Japanese Sake: What You Need to Know
What is Sake?
Sake refers to the Japanese rice wine produced during a brewing process in which rice is fermented and the starches get converted into sugar, and then alcohol. Sake usually has an alcohol content from 14% to 16%. However, the “genshu” variety of sake may have a higher alcohol content, ranging from 18% to 20%.
In Japanese, the term “sake” addresses all alcoholic beverages; if you want to refer to the Japanese rice wine -Sake in this article (what we know in the west), you should use “nihonshu”.
Different Types of Sake
There is a variety of different sake available. To name a few, they are:
Amazake – a traditional, sweet sake with low alcohol content.
Genshu – an undiluted sake that has no added water. The alcohol content ranges from 18% to 20%. (For your information: Most sake is diluted with water so that its alcohol content is down to 14% to 16%.)
Jizake – the locally micro-brewed sake.
Koshu – the aged sake that has a yellow hue and a sweet taste – almost honey-like.
Kuroshu – the type of sake made of brown rice, or unpolished rice. Its flavor resembles Chinese rice wine.
Muroka – an unfiltered sake that has a clear color and a stronger flavor and aroma. (FYI: Filtered sakes have milder flavor and aroma since filtration tends to dilute them both.)
Namazake – an unpasteurized sake that needs refrigerated to store.
Nigorizake (Nigori Sake) – This type of sake is usually served chilled in Japanese restaurants in the west. This is an unfiltered sake that has a cloudy color with quite a bit of sediment. Before serving, it is often shaken well.
Shiboritate – a type of sake that hasn’t completed the traditional brewing time of 9-12 months. As a result, this sake is more acidic.
Taruzake – this sake is aged and stored in wooden casks or barrels. As such, it carries a strong wood-like flavor. People use Taruzake at special events such as ceremonies or building inaugurations.
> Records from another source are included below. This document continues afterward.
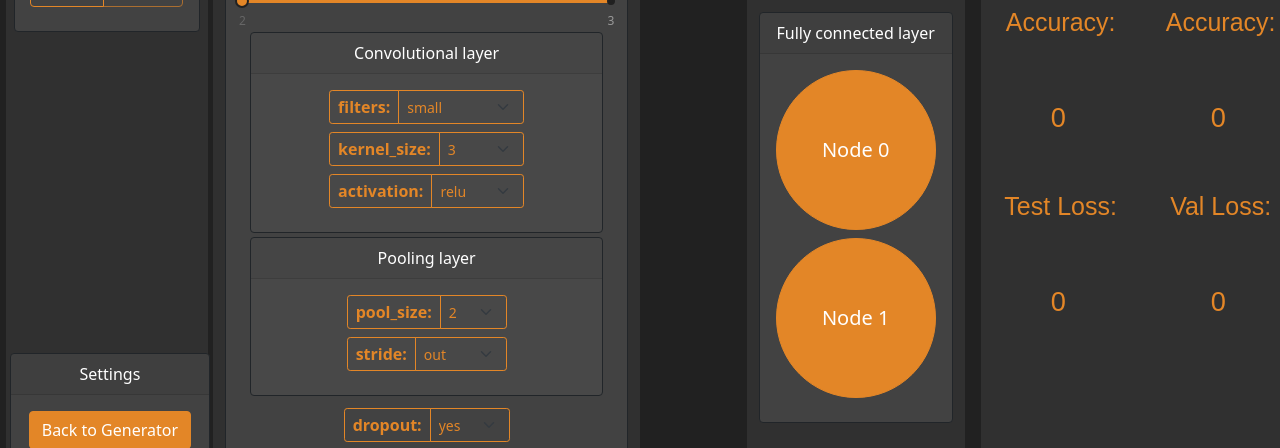
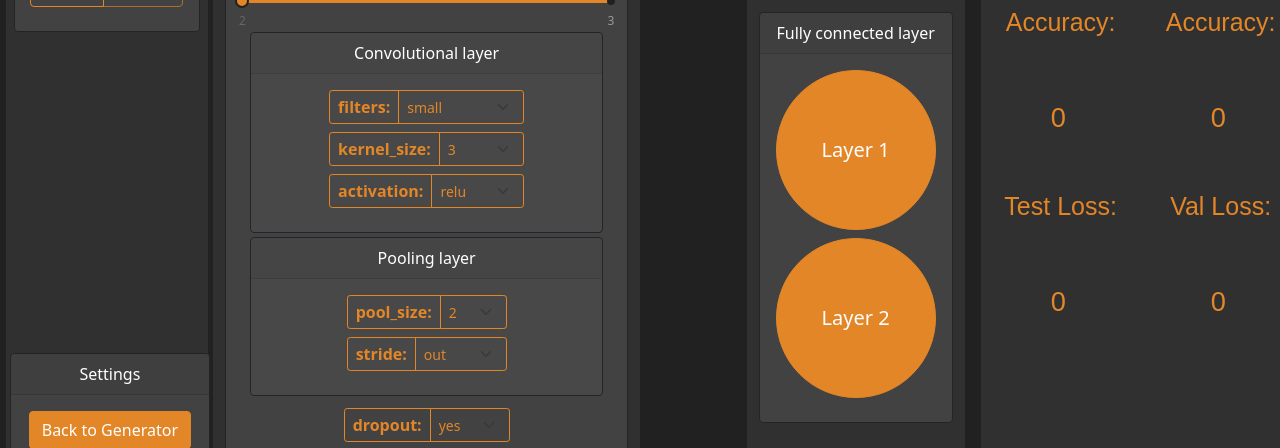
Before and after one commit to Wklej/CNNSIM, a React (Create React App) app: page / in a window 1280 px wide. Shown: the part 183-631 px from the top of the page. Built offline with nearby package versions, Linux system fonts and the light colour scheme.

Commit message:
Layer names change

```diff
--- a/src/Components/FullyNode.js
+++ b/src/Components/FullyNode.js
@@ -9,7 +9,7 @@
 
     return (
         <div>
-            <button className="btn btn-orange btn-lg nodeStyle mb-2" onClick={handleNodeShow} id={id}>{"Node " + id}</button>
+            <button className="btn btn-orange btn-lg nodeStyle mb-2" onClick={handleNodeShow} id={id}>Layer {id + 1}</button>
             <LayerModal show={showNode} handleClose={handleNodeClose} body={"fully"} id={id} />
         </div>
      );
--- a/src/Components/LayerCard.js
+++ b/src/Components/LayerCard.js
@@ -24,9 +24,9 @@
             <div className="card border-dark text-center bgDarkCard" >
                 <div className="card-body">
                     <ul className="list-group">
-                        <button className="btn btn-orange mb-4" onClick={handleConvShow} id={'conv' + id}>conv {id}</button>
+                        <button className="btn btn-orange mb-4" onClick={handleConvShow} id={'conv' + id}>Convolutional {id + 1}</button>
                         <LayerModal show={showConv} handleClose={handleConvClose} body={"conv"} id={id} />
-                        <button className="btn btn-orange mb-4" onClick={handlePoolShow} id={'pool' + id}>pool</button>
+                        <button className="btn btn-orange mb-4" onClick={handlePoolShow} id={'pool' + id}>Pooling {id + 1}</button>
                         <LayerModal show={showPool} handleClose={handlePoolClose} body={'pool'} id={id} />
                         <Dropout id={id} />
                     </ul>
```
Teiseihakushu – a speciality sake that has a stronger rice flavor due to the higher rice polishing ratio. To produce this sake, people polish the rice grains much less than what they usually do when producing traditional sake.
Drinking and Cooking Sake
Drinking and cooking sakes are produced similarly. However, for cooking sake, people use rice with a higher polishing ratio to get a bolder rice flavor. Cooking sake often has a lower alcohol level together with an added content of salt.
When Do You Drink Sake?
Japanese people enjoy sake during appetizers or izakaya-style dining. For example, they take sips of sake while eating sashimi or such light dishes. Sake is not paired with food as part of a large meal.
Sake is associated with formal or important occasions such as ceremonies, weddings, major celebratory events, etc. A sake ceremony at a wedding represents the unity of two families. In the modern context, sake is used to mix delicious cocktails such as sake mojito or sake gimlet.
8 Best Tips for Drinking Sake https://www.thespruceeats.com/best-tips-for-drinking-sake-2031154 Accessed July 17, 2019